**Problem to work on:**
Scan the entries below, and for each line that includes the word "html", make a copy.
● ● ● ● ●
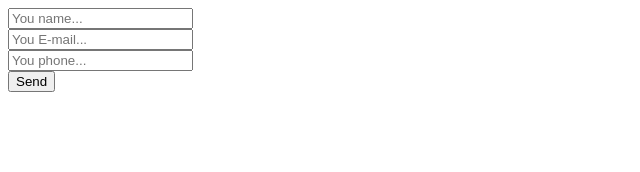
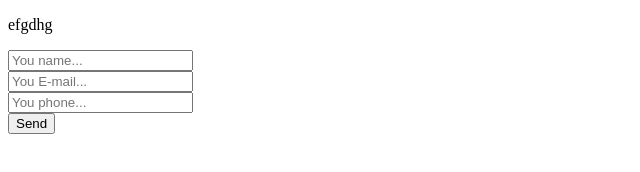
Before and after one commit to Yosip567/wayup_homework.io, a plain HTML site: page index.html in a window 1280 px wide. Shown: the whole page, without its empty margins (0-640 px from the left). Drawn offline with nearby package versions, Linux system fonts and the light colour scheme.

Commit message:
Add files via upload

```diff
--- a/index.html
+++ b/index.html
@@ -5,6 +5,7 @@
 	<title>uniMail</title>
 </head>
 <body>
+	<p>efgdhg</p>
 
 	<form>
 
```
● ● ● ● ●
**Response area:**
Before and after one commit to Yosip567/wayup_homework.io, a plain HTML site: page index.html in a window 1280 px wide. Shown: the whole page, without its empty margins (0-640 px from the left). Drawn offline with nearby package versions, Linux system fonts and the light colour scheme.
--- a/index.html
+++ b/index.html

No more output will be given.